───── RECORDS SHOWN

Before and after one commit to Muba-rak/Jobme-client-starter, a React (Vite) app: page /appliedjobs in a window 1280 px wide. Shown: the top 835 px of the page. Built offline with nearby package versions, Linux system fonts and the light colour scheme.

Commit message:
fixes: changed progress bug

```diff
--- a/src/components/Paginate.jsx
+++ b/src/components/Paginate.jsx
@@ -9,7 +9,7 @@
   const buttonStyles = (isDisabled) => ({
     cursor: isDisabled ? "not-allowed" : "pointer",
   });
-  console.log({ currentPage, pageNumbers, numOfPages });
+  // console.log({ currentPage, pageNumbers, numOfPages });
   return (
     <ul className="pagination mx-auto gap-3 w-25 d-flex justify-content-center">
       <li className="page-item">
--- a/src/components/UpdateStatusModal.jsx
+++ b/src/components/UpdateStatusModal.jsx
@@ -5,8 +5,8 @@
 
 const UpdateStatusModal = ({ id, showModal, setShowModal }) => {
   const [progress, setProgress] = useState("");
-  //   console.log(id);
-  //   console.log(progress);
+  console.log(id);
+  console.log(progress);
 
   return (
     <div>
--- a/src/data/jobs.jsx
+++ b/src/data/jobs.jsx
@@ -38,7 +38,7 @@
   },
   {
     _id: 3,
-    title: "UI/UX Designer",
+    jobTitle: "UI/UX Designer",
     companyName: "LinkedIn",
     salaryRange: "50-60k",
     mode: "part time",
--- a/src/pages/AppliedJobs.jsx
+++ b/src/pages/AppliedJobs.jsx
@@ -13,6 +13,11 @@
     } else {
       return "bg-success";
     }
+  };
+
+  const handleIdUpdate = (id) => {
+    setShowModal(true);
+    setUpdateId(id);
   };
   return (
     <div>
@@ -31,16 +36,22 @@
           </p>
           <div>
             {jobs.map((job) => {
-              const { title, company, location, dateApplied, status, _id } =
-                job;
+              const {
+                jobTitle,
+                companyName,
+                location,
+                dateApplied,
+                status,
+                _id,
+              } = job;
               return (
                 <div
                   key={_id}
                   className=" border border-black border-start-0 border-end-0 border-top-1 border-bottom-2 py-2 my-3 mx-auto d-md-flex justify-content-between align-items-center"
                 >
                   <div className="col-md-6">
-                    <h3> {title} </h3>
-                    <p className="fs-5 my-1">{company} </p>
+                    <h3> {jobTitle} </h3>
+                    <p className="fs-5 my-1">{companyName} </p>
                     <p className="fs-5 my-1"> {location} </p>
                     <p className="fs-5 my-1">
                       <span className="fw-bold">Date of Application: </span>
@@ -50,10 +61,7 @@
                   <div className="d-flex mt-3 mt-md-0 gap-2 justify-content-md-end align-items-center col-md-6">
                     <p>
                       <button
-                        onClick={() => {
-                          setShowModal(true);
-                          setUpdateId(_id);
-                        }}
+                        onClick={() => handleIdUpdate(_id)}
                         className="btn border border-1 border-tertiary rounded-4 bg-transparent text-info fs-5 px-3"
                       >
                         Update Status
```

──────────
───── RECORDS SHOWN

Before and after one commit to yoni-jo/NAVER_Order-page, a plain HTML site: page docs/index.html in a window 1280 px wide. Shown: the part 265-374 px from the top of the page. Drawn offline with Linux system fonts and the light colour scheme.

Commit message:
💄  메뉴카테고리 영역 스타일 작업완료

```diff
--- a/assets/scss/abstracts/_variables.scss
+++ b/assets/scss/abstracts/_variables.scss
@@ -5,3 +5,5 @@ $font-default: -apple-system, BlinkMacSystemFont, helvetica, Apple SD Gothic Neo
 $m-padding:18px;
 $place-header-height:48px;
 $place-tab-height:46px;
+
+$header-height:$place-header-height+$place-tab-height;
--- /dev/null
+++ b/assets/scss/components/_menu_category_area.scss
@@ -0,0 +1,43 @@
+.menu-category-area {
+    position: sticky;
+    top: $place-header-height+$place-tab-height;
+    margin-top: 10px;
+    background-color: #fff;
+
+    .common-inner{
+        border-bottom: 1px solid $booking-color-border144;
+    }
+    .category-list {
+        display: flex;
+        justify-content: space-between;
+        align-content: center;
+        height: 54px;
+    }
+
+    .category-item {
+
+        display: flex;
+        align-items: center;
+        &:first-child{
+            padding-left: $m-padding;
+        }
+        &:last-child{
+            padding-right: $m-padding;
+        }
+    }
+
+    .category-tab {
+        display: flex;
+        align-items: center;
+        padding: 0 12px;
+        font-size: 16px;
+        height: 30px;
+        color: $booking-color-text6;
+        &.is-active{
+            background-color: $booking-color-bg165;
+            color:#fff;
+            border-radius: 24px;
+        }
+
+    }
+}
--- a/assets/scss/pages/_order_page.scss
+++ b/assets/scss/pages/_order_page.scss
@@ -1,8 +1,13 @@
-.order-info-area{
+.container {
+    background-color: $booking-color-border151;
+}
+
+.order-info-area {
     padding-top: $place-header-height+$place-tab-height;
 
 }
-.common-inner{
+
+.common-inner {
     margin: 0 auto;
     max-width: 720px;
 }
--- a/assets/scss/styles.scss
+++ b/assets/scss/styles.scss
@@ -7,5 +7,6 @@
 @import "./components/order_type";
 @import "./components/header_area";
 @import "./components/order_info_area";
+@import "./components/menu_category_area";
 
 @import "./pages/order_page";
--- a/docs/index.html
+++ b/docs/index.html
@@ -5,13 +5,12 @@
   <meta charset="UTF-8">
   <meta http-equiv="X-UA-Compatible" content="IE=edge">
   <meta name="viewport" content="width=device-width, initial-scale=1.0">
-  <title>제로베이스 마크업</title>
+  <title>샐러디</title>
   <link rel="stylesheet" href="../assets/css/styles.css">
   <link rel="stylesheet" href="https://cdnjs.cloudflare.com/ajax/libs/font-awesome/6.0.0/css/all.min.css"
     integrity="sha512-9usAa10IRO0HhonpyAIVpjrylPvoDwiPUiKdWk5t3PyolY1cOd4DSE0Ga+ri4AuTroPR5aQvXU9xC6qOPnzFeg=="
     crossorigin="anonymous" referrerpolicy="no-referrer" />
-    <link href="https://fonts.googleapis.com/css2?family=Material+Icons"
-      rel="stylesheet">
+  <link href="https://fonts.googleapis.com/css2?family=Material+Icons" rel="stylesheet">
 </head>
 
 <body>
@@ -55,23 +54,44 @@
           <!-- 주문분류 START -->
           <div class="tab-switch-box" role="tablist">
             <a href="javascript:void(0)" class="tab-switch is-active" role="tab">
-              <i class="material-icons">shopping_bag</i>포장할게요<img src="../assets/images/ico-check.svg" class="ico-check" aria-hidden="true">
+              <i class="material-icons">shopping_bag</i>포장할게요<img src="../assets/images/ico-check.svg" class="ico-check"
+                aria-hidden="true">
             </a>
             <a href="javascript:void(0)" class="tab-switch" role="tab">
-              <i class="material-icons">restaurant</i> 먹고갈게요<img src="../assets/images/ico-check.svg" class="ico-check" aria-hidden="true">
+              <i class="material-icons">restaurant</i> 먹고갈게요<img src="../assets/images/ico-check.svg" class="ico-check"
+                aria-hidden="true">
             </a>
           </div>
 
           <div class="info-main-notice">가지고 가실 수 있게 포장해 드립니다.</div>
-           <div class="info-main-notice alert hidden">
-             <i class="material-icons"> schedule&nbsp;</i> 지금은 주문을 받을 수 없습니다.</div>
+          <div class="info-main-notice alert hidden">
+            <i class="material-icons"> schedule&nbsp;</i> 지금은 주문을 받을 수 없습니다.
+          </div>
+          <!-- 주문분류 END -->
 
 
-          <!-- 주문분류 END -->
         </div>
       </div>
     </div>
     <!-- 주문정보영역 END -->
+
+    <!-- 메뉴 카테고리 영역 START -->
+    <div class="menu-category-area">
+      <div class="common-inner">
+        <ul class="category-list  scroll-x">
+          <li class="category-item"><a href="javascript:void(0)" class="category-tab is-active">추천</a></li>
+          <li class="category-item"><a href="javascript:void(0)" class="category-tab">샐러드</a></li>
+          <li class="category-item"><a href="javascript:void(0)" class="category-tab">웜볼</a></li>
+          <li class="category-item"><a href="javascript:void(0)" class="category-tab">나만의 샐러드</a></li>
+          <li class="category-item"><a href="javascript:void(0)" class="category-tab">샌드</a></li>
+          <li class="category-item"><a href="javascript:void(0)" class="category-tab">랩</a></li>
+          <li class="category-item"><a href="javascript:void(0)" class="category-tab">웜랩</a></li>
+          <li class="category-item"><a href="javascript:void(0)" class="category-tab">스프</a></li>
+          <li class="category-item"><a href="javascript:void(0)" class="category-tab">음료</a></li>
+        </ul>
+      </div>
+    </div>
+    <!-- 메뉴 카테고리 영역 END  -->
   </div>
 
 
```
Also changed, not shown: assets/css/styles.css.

──────────
───── RECORDS SHOWN

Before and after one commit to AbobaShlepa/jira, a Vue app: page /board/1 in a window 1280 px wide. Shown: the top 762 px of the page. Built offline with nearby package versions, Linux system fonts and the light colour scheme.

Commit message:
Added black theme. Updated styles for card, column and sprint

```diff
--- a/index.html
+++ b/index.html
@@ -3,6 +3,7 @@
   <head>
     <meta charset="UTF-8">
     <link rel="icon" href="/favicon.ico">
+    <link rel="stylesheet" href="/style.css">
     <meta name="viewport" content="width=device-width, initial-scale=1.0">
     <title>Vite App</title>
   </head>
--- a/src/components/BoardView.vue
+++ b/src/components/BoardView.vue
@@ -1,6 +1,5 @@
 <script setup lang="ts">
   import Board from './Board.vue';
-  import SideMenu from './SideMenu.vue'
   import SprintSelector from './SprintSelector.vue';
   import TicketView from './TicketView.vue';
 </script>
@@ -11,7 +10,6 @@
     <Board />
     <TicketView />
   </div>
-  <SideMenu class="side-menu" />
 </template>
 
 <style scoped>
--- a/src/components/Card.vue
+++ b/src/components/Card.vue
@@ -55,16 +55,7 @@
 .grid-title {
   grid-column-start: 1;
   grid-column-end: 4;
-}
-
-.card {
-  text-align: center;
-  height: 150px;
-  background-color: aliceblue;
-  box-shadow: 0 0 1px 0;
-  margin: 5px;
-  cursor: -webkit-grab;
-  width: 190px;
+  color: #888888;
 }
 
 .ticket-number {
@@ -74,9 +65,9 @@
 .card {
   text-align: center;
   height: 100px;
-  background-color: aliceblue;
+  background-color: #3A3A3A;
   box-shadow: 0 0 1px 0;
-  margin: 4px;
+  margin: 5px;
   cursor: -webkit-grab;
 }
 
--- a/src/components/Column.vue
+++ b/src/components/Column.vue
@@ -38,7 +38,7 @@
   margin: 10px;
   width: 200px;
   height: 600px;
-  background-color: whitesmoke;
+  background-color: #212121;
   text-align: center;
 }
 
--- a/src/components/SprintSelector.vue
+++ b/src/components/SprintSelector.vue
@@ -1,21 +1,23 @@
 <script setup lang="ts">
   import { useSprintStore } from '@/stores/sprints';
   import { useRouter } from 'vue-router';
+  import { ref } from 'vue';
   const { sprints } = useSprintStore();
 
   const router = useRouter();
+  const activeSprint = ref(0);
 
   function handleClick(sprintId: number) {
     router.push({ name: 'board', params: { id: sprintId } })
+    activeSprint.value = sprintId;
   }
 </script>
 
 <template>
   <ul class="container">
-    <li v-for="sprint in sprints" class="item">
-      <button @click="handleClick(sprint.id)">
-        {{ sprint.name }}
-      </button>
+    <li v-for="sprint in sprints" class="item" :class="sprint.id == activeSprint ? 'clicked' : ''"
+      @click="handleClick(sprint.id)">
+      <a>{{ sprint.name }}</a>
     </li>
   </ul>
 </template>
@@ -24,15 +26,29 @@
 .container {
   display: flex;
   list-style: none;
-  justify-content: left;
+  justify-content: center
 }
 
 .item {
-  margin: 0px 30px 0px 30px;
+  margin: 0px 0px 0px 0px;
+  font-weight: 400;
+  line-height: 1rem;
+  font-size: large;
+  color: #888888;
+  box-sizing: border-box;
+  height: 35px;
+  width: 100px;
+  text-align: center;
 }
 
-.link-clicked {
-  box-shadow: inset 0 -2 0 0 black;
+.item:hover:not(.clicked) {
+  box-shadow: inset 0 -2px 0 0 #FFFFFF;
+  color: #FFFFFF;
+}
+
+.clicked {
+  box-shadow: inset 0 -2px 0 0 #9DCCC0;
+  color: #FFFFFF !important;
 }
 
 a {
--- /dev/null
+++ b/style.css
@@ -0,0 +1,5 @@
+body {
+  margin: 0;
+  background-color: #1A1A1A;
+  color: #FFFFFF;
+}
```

──────────

Each line that holds the string "stylesheet" is to be copied from the entries above.

- [RESPONSE TO THE EXERCISE]
   <link rel="stylesheet" href="../assets/css/styles.css">
   <link rel="stylesheet" href="https://cdnjs.cloudflare.com/ajax/libs/font-awesome/6.0.0/css/all.min.css"
-      rel="stylesheet">
+  <link href="https://fonts.googleapis.com/css2?family=Material+Icons" rel="stylesheet">
+    <link rel="stylesheet" href="/style.css">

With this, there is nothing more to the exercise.